Part IV: Aftermath in Tokyo

Foreign Ministry sources reported that the prime minister wanted to meet with Jiang Zemin and Kim Dae-jung to explain his visit.  In an attempt to moderate reactions, Koizumi sent LDP Secretary General Yamasaki to Southeast Asia.  At the same time, the Japan-China New Century Association dispatched a supra-partisan group of Diet members, led by former Diet member Endo Otohiko to China.  On Aug. 28, they met with Li Peng, chairman of the Standing Committee of the National People’s Congress.  Referring to recent history-related issues, Li told the group that Japan should “follow the path of pacifism.” Also at the end of the month, Hayashi Yoshiro, LDP member and president of the Japan-China Parliamentarians’ Friendship League announced that he would travel to China Sept. 12 with hopes of righting the relationship and paving the way for a visit by the prime minister.

At the same time, early reaction to the visit held some good news for the prime minister.  A Mainichi Shimbun public opinion poll, conducted on Aug. 18 and published on Aug. 20, found 65 percent of respondents supporting the prime minister’s decision while 28 percent opposed it. Of those supporting it, 39 percent thought it properly reflected consideration for the concerns of China and Korea. Overall support for the Koizumi government stood at 81 percent, suggesting the visit had only minimal impact on the prime minister’s popularity.

July 3-4, 2001: Trade negotiators meet in Beijing to discuss Japan’s safeguards and China’s special import duties.

July 6, 2001:  Japan issues “Defense of Japan 2001.”

July 8-11, 2001: Secretaries general of the ruling coalition travel to South Korea and China to discuss textbooks and Yasukuni visit.

July 14, 2001: Minister of Finance Shiokawa questions whether Japan should provide ODA to countries with nuclear weapons and missiles capable of striking Japan; later explains he did not mean “China” specifically.

mid-July, 2001: Chinese research ships found operating in Japan’s EEZ in contravention of protocols of Mutual Notification Agreement.

July 24, 2001: Foreign Ministers Tanaka and Tang meet in Hanoi prior to the ARF meeting; Tang requests cancellation of shrine visit.

July 31-Aug. 5, 2001: Former LDP Secretary General Nonaka Hiromu visits China at invitation of Chinese leadership; Yasukuni is central issue of discussion.

Aug. 6, 2001: Koizumi government announces intention to revise National Defense Program Outline.

Aug. 10, 2001: Koizumi meets with secretaries general of ruling coalition in preparation for final decision on Yasukuni visit.

Aug. 13, 2001: Koizumi visits the Yasukuni Shrine and issues statement of regret.

Aug. 15, 2001: School districts overwhelmingly do not adopt “New History” textbook.

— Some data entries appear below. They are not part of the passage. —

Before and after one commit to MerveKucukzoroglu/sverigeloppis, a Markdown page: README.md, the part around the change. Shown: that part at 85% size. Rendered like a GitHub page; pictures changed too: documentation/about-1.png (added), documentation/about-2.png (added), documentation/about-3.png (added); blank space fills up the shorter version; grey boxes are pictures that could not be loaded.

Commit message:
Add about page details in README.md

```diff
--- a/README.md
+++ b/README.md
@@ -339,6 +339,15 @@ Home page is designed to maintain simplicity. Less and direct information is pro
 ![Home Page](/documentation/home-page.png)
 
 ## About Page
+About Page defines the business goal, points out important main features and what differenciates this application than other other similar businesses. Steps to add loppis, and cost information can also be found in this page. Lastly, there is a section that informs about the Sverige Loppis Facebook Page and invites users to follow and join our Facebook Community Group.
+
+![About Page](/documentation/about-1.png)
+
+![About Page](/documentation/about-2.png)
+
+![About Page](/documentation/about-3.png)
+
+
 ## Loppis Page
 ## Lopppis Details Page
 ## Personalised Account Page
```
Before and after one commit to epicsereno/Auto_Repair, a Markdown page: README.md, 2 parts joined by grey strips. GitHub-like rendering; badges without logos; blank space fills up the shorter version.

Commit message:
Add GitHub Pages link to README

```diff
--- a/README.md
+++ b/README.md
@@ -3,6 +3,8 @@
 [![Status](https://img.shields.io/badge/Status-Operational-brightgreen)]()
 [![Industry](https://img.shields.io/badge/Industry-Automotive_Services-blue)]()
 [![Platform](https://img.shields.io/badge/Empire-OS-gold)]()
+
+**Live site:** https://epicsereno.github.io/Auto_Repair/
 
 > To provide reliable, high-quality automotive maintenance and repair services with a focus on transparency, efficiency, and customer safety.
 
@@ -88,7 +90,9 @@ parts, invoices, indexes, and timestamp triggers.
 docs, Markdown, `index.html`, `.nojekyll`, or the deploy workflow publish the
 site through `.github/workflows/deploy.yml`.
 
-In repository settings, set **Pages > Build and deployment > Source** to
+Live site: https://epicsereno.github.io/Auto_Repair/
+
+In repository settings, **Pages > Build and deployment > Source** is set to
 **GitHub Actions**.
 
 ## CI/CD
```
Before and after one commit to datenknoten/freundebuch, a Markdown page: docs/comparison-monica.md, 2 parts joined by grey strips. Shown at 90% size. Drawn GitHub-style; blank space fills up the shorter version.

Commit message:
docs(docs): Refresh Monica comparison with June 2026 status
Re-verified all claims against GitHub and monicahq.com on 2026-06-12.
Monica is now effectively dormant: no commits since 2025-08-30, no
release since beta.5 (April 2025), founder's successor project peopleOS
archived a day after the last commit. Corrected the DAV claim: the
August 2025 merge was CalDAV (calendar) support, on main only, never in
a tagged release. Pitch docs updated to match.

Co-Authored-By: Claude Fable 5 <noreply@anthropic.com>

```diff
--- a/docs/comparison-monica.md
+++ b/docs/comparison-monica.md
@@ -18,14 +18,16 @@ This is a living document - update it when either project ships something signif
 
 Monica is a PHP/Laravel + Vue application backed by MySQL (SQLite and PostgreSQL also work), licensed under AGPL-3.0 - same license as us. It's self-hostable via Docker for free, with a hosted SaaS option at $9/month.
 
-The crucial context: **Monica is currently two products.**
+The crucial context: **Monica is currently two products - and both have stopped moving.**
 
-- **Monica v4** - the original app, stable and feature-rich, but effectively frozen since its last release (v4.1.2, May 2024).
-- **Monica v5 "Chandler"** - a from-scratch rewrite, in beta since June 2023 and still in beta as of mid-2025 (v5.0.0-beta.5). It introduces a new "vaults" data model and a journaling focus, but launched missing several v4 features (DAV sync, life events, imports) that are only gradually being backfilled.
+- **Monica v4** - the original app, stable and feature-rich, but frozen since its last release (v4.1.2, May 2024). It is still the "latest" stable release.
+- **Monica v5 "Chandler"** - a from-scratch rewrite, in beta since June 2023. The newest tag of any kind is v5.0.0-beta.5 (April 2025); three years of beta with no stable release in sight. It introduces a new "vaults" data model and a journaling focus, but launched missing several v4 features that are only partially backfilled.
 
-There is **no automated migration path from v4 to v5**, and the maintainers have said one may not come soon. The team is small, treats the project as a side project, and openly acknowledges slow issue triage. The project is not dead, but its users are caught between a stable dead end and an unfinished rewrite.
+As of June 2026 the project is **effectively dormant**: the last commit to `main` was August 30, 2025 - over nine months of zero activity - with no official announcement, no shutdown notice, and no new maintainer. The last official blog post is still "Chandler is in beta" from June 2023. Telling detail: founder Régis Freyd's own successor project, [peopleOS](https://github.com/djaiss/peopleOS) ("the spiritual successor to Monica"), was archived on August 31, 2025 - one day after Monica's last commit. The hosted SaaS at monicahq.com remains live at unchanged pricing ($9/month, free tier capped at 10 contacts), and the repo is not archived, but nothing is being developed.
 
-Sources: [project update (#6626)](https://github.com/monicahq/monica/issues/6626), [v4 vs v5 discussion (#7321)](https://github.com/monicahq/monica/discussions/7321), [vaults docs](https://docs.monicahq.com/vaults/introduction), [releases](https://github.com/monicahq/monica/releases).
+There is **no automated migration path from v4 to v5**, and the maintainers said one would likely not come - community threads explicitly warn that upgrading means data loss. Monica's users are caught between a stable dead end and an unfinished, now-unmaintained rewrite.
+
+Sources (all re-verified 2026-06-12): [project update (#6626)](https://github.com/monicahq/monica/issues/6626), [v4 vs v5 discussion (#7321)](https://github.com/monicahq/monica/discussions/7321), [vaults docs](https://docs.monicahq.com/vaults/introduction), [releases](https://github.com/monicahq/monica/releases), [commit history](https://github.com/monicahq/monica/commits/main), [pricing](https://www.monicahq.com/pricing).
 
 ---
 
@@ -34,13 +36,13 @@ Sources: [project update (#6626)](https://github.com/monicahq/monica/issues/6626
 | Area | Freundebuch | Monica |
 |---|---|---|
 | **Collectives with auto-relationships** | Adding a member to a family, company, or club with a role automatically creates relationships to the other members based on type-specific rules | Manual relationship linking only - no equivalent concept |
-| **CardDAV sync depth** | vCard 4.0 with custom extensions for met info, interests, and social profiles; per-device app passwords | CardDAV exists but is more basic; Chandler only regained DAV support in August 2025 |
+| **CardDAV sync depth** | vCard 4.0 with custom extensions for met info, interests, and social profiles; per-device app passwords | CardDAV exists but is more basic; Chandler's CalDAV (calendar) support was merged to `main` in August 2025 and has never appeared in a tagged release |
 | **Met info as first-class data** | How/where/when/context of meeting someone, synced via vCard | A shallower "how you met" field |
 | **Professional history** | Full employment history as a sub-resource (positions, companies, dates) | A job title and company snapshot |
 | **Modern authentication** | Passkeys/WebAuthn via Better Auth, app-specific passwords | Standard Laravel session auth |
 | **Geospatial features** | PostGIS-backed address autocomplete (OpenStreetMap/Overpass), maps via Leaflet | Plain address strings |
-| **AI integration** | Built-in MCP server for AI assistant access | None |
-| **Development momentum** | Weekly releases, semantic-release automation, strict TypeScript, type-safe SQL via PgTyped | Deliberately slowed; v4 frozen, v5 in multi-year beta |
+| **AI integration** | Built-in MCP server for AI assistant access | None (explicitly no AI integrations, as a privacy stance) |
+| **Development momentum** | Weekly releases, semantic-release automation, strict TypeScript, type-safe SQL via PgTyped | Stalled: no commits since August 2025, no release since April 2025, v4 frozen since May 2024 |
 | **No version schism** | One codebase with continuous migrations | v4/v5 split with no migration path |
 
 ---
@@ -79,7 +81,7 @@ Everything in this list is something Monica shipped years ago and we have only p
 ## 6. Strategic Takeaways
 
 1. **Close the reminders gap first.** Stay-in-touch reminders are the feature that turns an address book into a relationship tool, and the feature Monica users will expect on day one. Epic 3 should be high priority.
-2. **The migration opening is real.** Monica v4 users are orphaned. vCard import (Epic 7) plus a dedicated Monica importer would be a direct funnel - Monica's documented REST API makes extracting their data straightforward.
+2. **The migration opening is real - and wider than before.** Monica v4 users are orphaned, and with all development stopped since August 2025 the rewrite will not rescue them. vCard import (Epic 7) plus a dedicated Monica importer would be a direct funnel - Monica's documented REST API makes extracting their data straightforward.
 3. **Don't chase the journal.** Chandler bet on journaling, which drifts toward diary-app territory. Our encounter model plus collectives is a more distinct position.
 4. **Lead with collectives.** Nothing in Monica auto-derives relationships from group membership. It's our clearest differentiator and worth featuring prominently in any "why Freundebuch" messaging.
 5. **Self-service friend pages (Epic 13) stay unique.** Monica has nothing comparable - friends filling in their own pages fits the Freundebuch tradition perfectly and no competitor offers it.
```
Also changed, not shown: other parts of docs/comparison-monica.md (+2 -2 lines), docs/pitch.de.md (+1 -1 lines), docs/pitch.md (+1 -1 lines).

Aug. 28, 2001: Japan-China New Century Association meets with Li Peng, chairman of the Standing Committee of the National People’s Congress, in Beijing.

Aug. 29, 2001: Hayashi Yoshiro, chairman of the Japan-China Parliamentarians Friendship League, announces plans for mid-September visit to China.

Aug. 31, 2001: Foreign Minister Tang Jiaxuan tells the Asahi Shimbun that there is no change in China’s policy of placing great importance on relations with Japan.

Sept. 3, 2001: China commemorates 56th anniversary of the victory of the War of Resistance against Japan.

Sept. 6, 2001: Vice Foreign Minister Wang Yi expresses Chinese hopes to restore relations with Japan, but leaves it to Tokyo to decide how to do this.

Sept. 13, 2001: Jiang Zemin meets with visiting Japanese parliamentarians and expresses his lack of understanding of the Yasukuni visit.

Sept. 17, 2001: WTO working group in Geneva accepts China’s accession protocol; formal approval to take place in November at trade ministers meeting in Doha, Qatar.

Sept. 18, 2001: China commemorates 70th anniversary of the Mukden Incident.  Foreign Ministry spokesperson urges Japan to draw “profound lessons” from its past and “go down the road of peaceful development.”

Sept. 18, 2001: WTO working group in Geneva clears Taiwan for membership as customs territory; formal approval to take place in November at trade ministers’ meeting in Doha, Qatar.